Exercise brief
Drop the pictures from the entries below, then reproduce the rest exactly.

--------

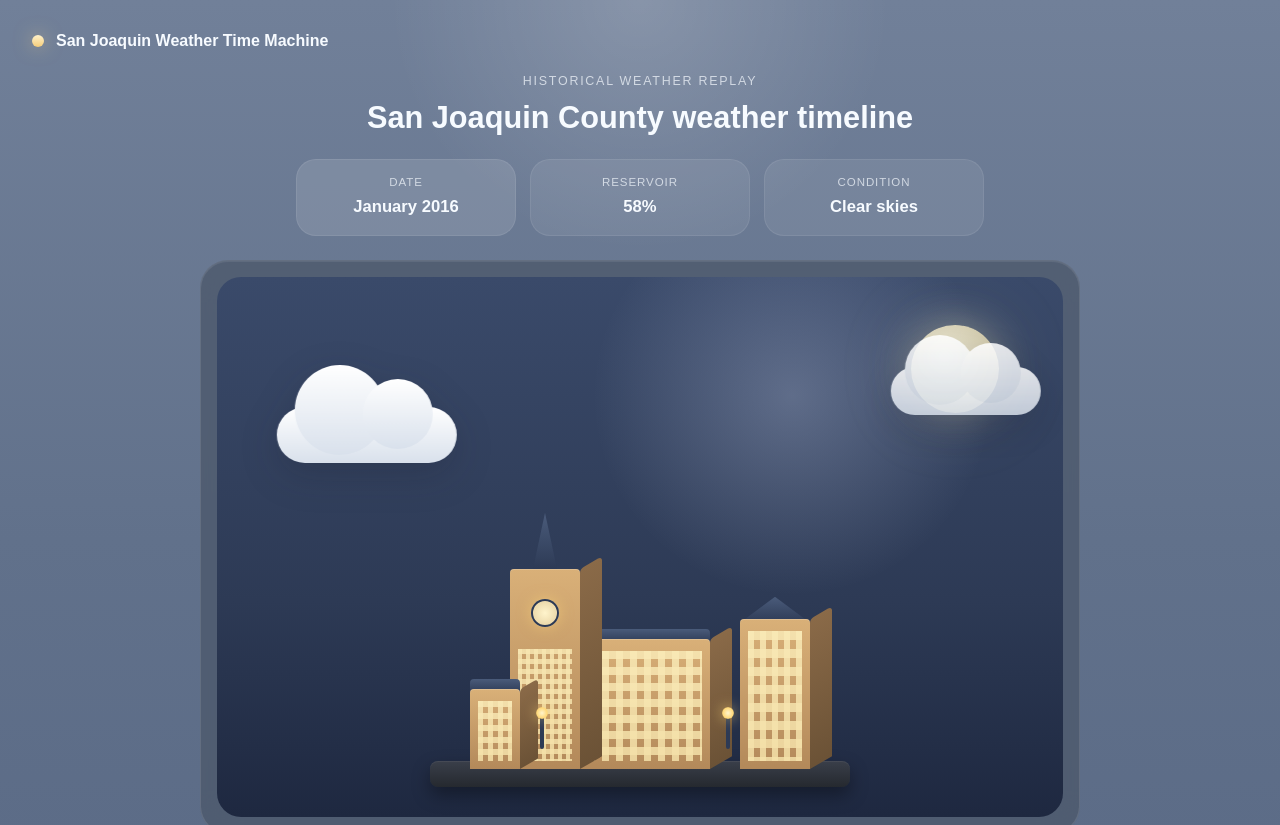
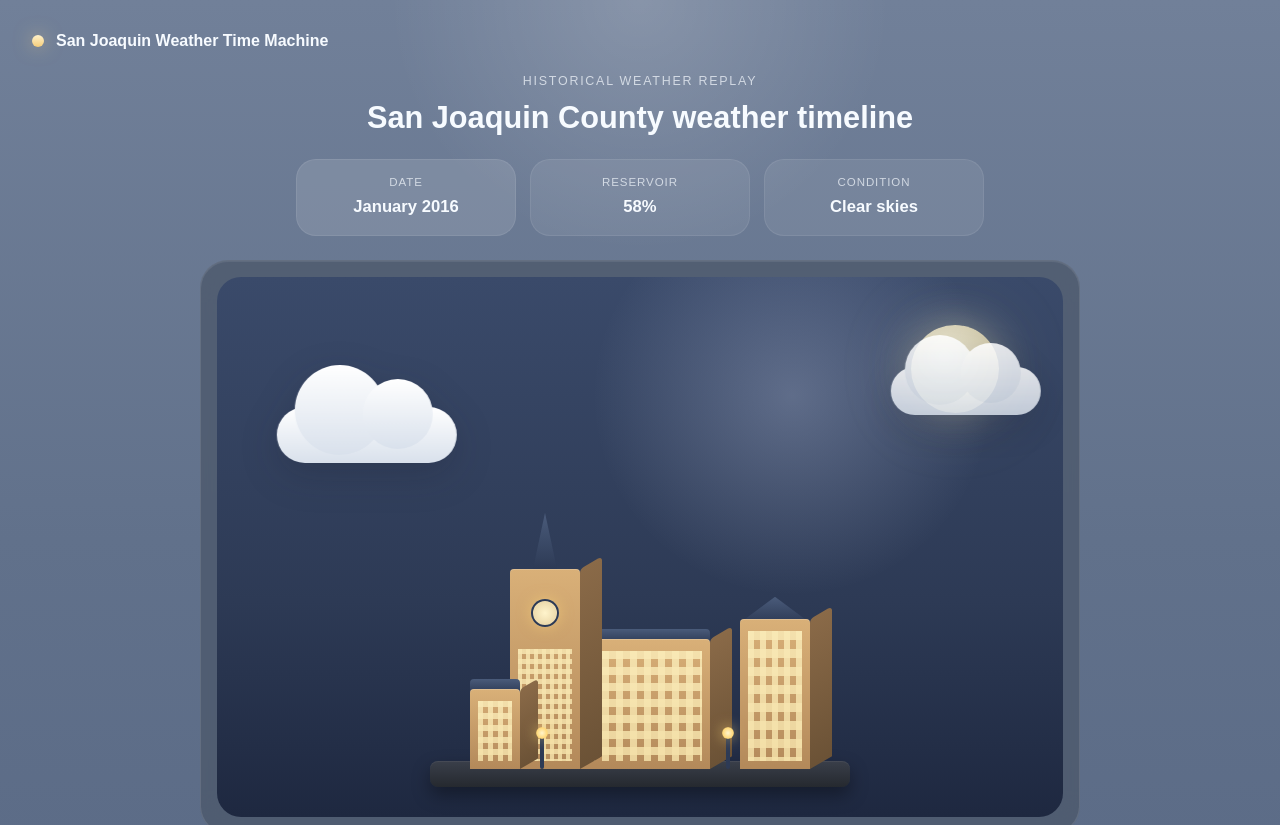
Before and after one commit to Cha-ta/h20Hackathon, a Next.js app: page / in a window 1280 px wide. Shown: the top 825 px of the page. Built offline with nearby package versions, Linux system fonts and the light colour scheme.

Commit message:
lowered light poles

```diff
--- a/app/globals.css
+++ b/app/globals.css
@@ -515,7 +515,7 @@ a {
 /* Streetlamps */
 .scene-lamp {
   position: absolute;
-  bottom: 38px;
+  bottom: 18px;
   width: 4px;
   height: 36px;
   background: #2d3a55;
```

--------

Solved problem
Before and after one commit to Cha-ta/h20Hackathon, a Next.js app: page / in a window 1280 px wide. Shown: the top 825 px of the page. Built offline with nearby package versions, Linux system fonts and the light colour scheme.

Commit message:
lowered light poles

```diff
--- a/app/globals.css
+++ b/app/globals.css
@@ -515,7 +515,7 @@ a {
 /* Streetlamps */
 .scene-lamp {
   position: absolute;
-  bottom: 38px;
+  bottom: 18px;
   width: 4px;
   height: 36px;
   background: #2d3a55;
```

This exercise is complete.